> [WORK ITEM]: When a line of the entries below contains "elsewhere", it counts once; state how many such lines there are and nothing else.

(RECORDS FOR THE TASK)

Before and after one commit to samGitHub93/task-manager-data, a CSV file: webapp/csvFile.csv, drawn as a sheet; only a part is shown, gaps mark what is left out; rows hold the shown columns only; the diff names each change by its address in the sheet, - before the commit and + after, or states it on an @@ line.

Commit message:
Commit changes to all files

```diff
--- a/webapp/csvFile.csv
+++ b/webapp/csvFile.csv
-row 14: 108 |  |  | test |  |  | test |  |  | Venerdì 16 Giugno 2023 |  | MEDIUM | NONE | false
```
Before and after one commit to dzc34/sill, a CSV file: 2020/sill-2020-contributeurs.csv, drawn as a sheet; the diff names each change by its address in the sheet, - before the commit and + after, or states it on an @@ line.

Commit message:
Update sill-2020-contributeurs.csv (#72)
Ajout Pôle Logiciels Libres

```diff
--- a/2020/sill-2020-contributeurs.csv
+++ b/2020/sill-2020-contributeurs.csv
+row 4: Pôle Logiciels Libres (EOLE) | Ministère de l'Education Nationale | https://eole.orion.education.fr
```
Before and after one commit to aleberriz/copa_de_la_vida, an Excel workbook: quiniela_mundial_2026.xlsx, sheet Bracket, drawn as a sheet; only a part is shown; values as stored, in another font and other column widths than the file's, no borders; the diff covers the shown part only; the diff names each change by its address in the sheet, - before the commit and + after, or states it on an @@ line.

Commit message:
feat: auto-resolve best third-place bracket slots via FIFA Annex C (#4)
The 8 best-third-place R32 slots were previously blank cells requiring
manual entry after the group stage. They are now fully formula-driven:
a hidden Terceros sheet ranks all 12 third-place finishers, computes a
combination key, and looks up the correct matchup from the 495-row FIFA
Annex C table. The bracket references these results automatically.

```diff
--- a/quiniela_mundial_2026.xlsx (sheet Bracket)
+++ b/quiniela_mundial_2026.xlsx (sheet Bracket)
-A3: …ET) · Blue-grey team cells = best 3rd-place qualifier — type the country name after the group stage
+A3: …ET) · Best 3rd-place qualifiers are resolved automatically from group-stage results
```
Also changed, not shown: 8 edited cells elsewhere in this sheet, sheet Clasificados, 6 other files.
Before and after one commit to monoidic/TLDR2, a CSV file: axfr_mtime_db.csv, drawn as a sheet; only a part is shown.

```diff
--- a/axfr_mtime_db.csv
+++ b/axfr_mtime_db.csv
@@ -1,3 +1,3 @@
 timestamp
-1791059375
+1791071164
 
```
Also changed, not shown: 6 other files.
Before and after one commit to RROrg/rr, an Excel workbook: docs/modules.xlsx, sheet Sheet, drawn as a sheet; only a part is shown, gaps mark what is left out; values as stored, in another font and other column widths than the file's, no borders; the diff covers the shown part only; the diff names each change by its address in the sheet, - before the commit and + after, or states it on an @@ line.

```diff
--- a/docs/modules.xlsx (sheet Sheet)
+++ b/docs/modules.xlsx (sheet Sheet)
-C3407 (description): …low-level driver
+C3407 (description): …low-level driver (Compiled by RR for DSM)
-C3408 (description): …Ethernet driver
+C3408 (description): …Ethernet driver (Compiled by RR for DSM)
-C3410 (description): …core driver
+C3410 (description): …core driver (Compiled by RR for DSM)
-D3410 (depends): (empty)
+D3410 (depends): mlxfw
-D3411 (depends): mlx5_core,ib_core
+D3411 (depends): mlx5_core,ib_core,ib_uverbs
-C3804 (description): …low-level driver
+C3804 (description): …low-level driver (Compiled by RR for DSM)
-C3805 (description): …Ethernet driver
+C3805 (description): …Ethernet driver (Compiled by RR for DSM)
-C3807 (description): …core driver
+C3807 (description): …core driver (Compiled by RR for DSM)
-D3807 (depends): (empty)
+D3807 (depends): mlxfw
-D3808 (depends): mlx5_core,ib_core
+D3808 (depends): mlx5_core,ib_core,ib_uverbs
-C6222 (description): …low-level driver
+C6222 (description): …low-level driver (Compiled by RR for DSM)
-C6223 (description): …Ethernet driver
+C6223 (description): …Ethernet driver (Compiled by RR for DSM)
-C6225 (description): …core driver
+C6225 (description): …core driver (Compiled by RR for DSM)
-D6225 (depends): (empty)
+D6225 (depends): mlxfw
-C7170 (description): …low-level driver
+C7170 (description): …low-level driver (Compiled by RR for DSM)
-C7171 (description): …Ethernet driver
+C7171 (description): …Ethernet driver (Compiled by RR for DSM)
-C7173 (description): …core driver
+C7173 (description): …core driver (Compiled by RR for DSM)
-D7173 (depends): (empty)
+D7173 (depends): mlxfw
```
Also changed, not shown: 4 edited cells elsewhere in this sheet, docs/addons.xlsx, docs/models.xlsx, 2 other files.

(End RECORDS FOR THE TASK)

> [EXPECTED ANSWER]: 2